_Task statement_: Gather every line of the entries that includes the word "subProj".

_Provided records_:
BEGIN

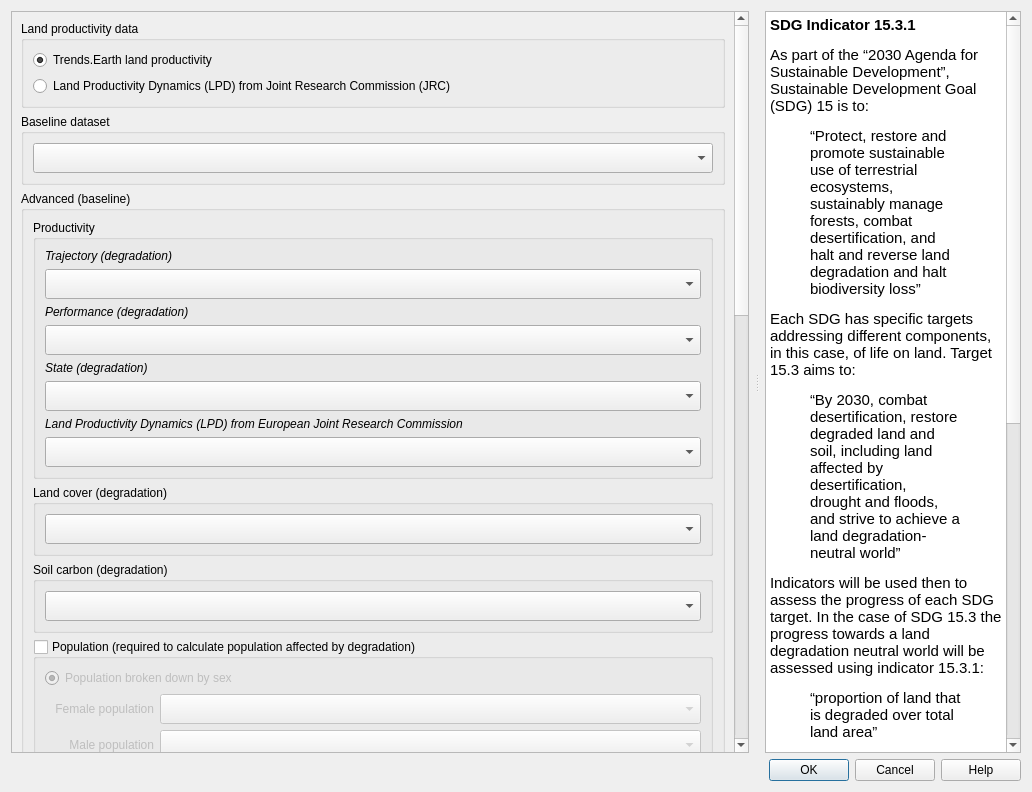
Above: LDMP/gui/DlgCalculateLDNSummaryTableAdmin.ui from ConservationInternational/trends.earth before the change. Below: the same form after it.
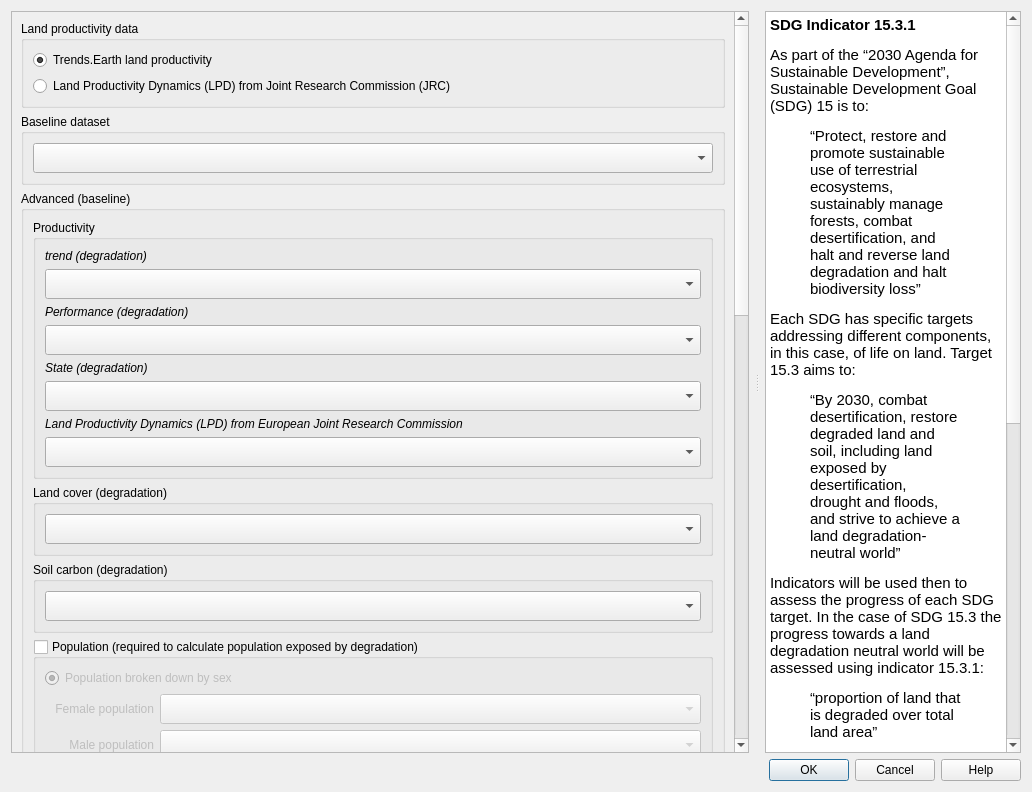
That is the form after the change. Custom widgets are drawn as their Qt base class.

Commit message: updates terminology in dialogs reported on ticket #537

Patch:
```diff
--- a/LDMP/gui/DlgCalculateLDNSummaryTableAdmin.ui
+++ b/LDMP/gui/DlgCalculateLDNSummaryTableAdmin.ui
@@ -345,7 +345,7 @@
                     </font>
                    </property>
                    <property name="text">
-                    <string>Trajectory (degradation)</string>
+                    <string>trend (degradation)</string>
                    </property>
                   </widget>
                  </item>
@@ -480,7 +480,7 @@
                  <string notr="true"/>
                 </property>
                 <property name="title">
-                 <string>Population (required to calculate population affected by degradation)</string>
+                 <string>Population (required to calculate population exposed by degradation)</string>
                 </property>
                 <property name="checkable">
                  <bool>true</bool>
@@ -1280,7 +1280,7 @@
 &lt;p style=&quot; margin-top:12px; margin-bottom:12px; margin-left:0px; margin-right:0px; -qt-block-indent:0; text-indent:0px;&quot;&gt;&lt;span style=&quot; font-family:'Ubuntu'; font-size:11pt;&quot;&gt;As part of the “2030 Agenda for Sustainable Development”, Sustainable Development Goal (SDG) 15 is to:&lt;/span&gt;&lt;/p&gt;
 &lt;p style=&quot; margin-top:12px; margin-bottom:12px; margin-left:40px; margin-right:40px; -qt-block-indent:0; text-indent:0px;&quot;&gt;&lt;span style=&quot; font-family:'Ubuntu'; font-size:11pt;&quot;&gt;“Protect, restore and promote sustainable use of terrestrial ecosystems, sustainably manage forests, combat desertification, and halt and reverse land degradation and halt biodiversity loss”&lt;/span&gt;&lt;/p&gt;
 &lt;p style=&quot; margin-top:12px; margin-bottom:12px; margin-left:0px; margin-right:0px; -qt-block-indent:0; text-indent:0px;&quot;&gt;&lt;span style=&quot; font-family:'Ubuntu'; font-size:11pt;&quot;&gt;Each SDG has specific targets addressing different components, in this case, of life on land. Target 15.3 aims to:&lt;/span&gt;&lt;/p&gt;
-&lt;p style=&quot; margin-top:12px; margin-bottom:12px; margin-left:40px; margin-right:40px; -qt-block-indent:0; text-indent:0px;&quot;&gt;&lt;span style=&quot; font-family:'Ubuntu'; font-size:11pt;&quot;&gt;“By 2030, combat desertification, restore degraded land and soil, including land affected by desertification, drought and floods, and strive to achieve a land degradation-neutral world”&lt;/span&gt;&lt;/p&gt;
+&lt;p style=&quot; margin-top:12px; margin-bottom:12px; margin-left:40px; margin-right:40px; -qt-block-indent:0; text-indent:0px;&quot;&gt;&lt;span style=&quot; font-family:'Ubuntu'; font-size:11pt;&quot;&gt;“By 2030, combat desertification, restore degraded land and soil, including land exposed by desertification, drought and floods, and strive to achieve a land degradation-neutral world”&lt;/span&gt;&lt;/p&gt;
 &lt;p style=&quot; margin-top:12px; margin-bottom:12px; margin-left:0px; margin-right:0px; -qt-block-indent:0; text-indent:0px;&quot;&gt;&lt;span style=&quot; font-family:'Ubuntu'; font-size:11pt;&quot;&gt;Indicators will be used then to assess the progress of each SDG target. In the case of SDG 15.3 the progress towards a land degradation neutral world will be assessed using indicator 15.3.1:&lt;/span&gt;&lt;/p&gt;
 &lt;p style=&quot; margin-top:12px; margin-bottom:12px; margin-left:40px; margin-right:40px; -qt-block-indent:0; text-indent:0px;&quot;&gt;&lt;span style=&quot; font-family:'Ubuntu'; font-size:11pt;&quot;&gt;“proportion of land that is degraded over total land area”&lt;/span&gt;&lt;/p&gt;
 &lt;p style=&quot; margin-top:12px; margin-bottom:12px; margin-left:0px; margin-right:0px; -qt-block-indent:0; text-indent:0px;&quot;&gt;&lt;span style=&quot; font-family:'Ubuntu'; font-size:11pt;&quot;&gt;As the custodian agency for SDG 15.3, the United Nations Convention to Combat Desertification (UNCCD) has developed a &lt;/span&gt;&lt;a href=&quot;http://www2.unccd.int/sites/default/files/relevant-links/2017-10/Good%20Practice%20Guidance_SDG%20Indicator%2015.3.1_Version%201.0.pdf&quot;&gt;&lt;span style=&quot; font-family:'Ubuntu'; font-size:11pt; text-decoration: underline; color:#0000ff;&quot;&gt;Good Practice Guidance (GPG)&lt;/span&gt;&lt;/a&gt;&lt;span style=&quot; font-family:'Ubuntu'; font-size:11pt;&quot;&gt;. providing recommendations on how to calculate SDG Indicator 15.3.1.&lt;/span&gt;&lt;/p&gt;
```
Left out of the diff: 6 changed lines with no effect on the pictures. The commit also changes 4 other files.
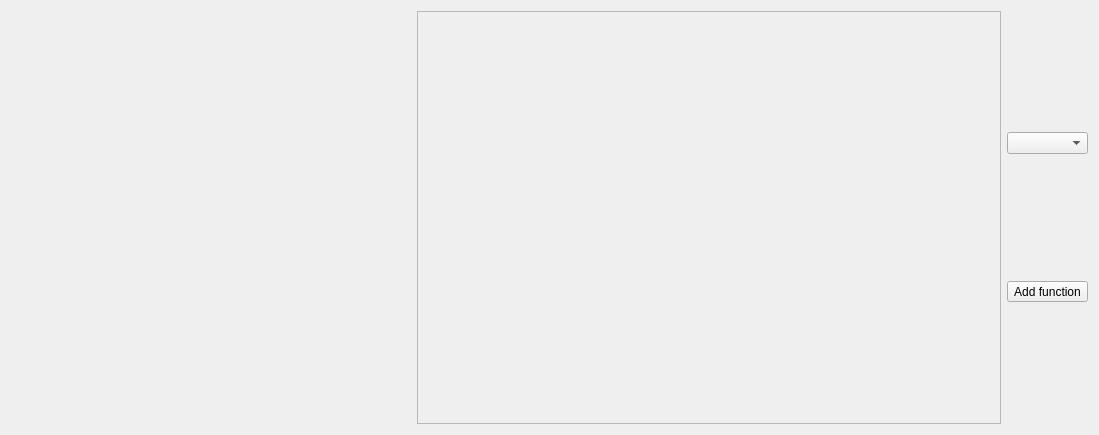
DawidMaciazek/Polichromator, file subProj/SubSpectrumEditor/spectrumeditorcustom.ui: the form before one commit.
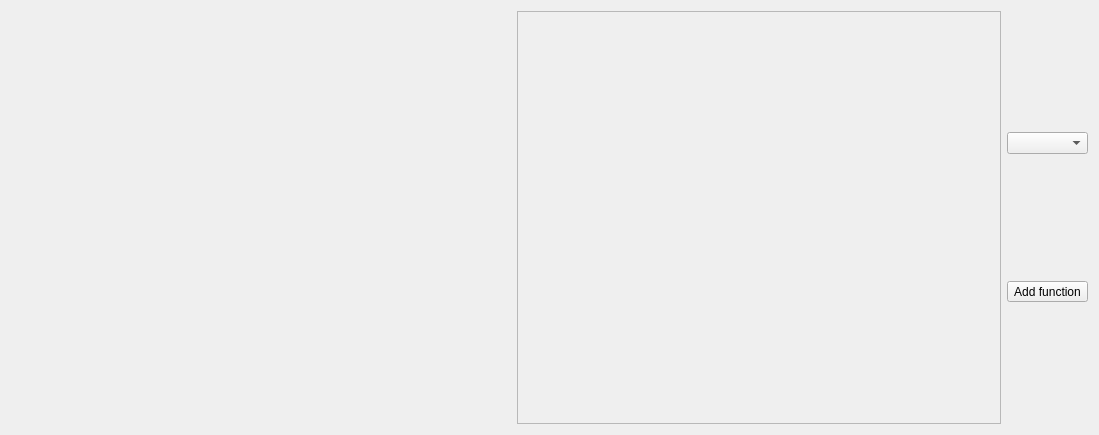
The form after the commit. Custom widgets are drawn as their Qt base class.

The edit to the form file:
```diff
--- a/subProj/SubSpectrumEditor/spectrumeditorcustom.ui
+++ b/subProj/SubSpectrumEditor/spectrumeditorcustom.ui
@@ -18,7 +18,7 @@
     <widget class="QCustomPlot" name="plot" native="true">
      <property name="minimumSize">
       <size>
-       <width>400</width>
+       <width>500</width>
        <height>0</height>
       </size>
      </property>
@@ -54,7 +54,7 @@
        <rect>
         <x>0</x>
         <y>0</y>
-        <width>572</width>
+        <width>472</width>
         <height>415</height>
        </rect>
       </property>
```
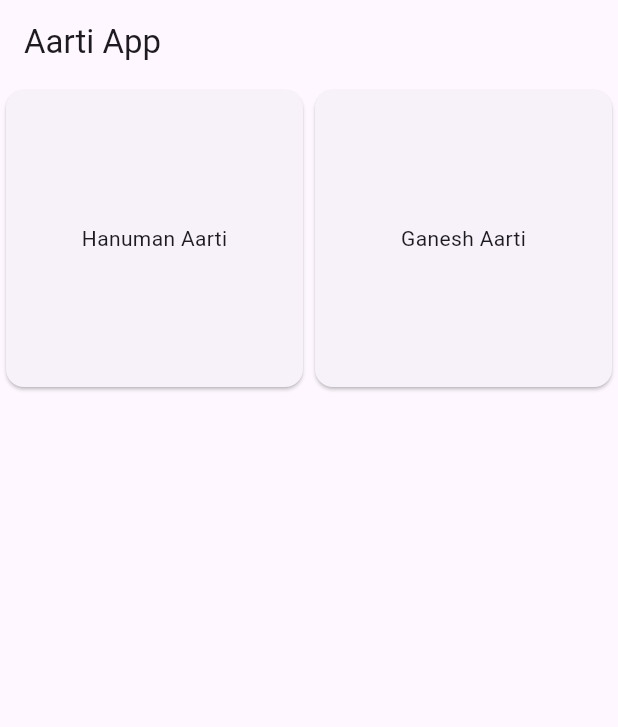
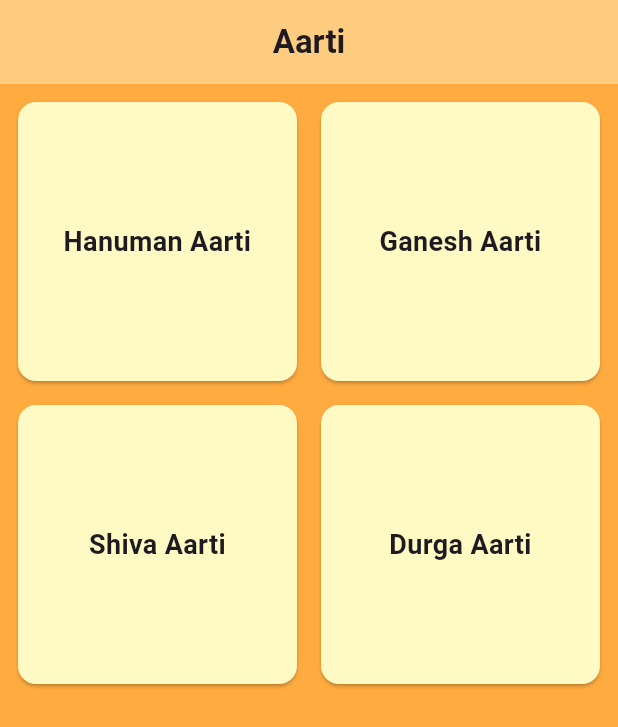
Before and after one commit to AtharvMixraw/Aarti, a Flutter app: the screen it shows after launch, on a phone screen of 412 x 824 dp. Shown: the top 727 px of the screen. Run offline on Flutter 3.47's test engine with Material 3 defaults, Android fonts, the phone set to English and light mode, and no system bars.

Commit message:
UI enhancements and loading screen

```diff
--- a/lib/screens/home_screen.dart
+++ b/lib/screens/home_screen.dart
@@ -3,18 +3,51 @@ import 'package:aarti/widgets/aarti_card.dart';
 
 class HomeScreen extends StatelessWidget {
 
+  Future<List<String>> _loadAartiTitles() async {
+    await Future.delayed(Duration(seconds: 3));
+    return ['Hanuman Aarti' , 'Ganesh Aarti', 'Shiva Aarti', 'Durga Aarti'];
+  }
+
   @override
   Widget build(BuildContext context) {
     return Scaffold(
       appBar: AppBar(
-        title: Text('Aarti App'),
+        backgroundColor: Colors.orange[200],
+        title: Center( // Wrap the Text widget with Center
+          child: Text(
+            'Aarti',
+            textAlign: TextAlign.center,
+            style: TextStyle(
+              fontWeight: FontWeight.bold,
+            ),
+          ),
+        ),
+
       ),
-      body: GridView.count(
-        crossAxisCount: 2,
-        children: <Widget>[
-          AartiCard(title: 'Hanuman Aarti'),
-          AartiCard(title: 'Ganesh Aarti'),
-        ],
+      body: Container(
+        color: Colors.orangeAccent,  // Set the desired background color here
+        child: FutureBuilder<List<String>>(
+          future: _loadAartiTitles(),
+          builder: (context, snapshot) {
+            if (snapshot.connectionState == ConnectionState.waiting) {
+              return Center(child: CircularProgressIndicator());
+            } else if (snapshot.hasError) {
+              return Center(child: Text('Error: ${snapshot.error}'));
+            } else if (snapshot.hasData) {
+              return Padding(
+                padding: const EdgeInsets.all(8.0),
+                child: GridView.count(
+                  crossAxisCount: 2,
+                  crossAxisSpacing: 8.0,
+                  mainAxisSpacing: 8.0,
+                  children: snapshot.data!.map((title) => AartiCard(title: title)).toList(),
+                ),
+              );
+            } else {
+              return Center(child: Text('No data available'));
+            }
+          },
+        ),
       ),
     );
   }
--- a/lib/widgets/aarti_card.dart
+++ b/lib/widgets/aarti_card.dart
@@ -8,13 +8,21 @@ class AartiCard extends StatelessWidget {
   @override
   Widget build(BuildContext context) {
     return Card(
+      color: Colors.yellow[100],
       child: InkWell(
         onTap: (){
           Navigator.push(context, MaterialPageRoute(builder: (context) => AartiDetailScreen(title: title)),
           );
         },
         child: Center(
-          child: Text(title),
+          child: Text(
+            title,
+            textAlign: TextAlign.center,
+            style: TextStyle(
+              fontSize: 18,
+              fontWeight: FontWeight.bold,
+            ),
+          ),
         ),
       )
     );
```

END

_The completed task_:
DawidMaciazek/Polichromator, file subProj/SubSpectrumEditor/spectrumeditorcustom.ui: the form before one commit.
--- a/subProj/SubSpectrumEditor/spectrumeditorcustom.ui
+++ b/subProj/SubSpectrumEditor/spectrumeditorcustom.ui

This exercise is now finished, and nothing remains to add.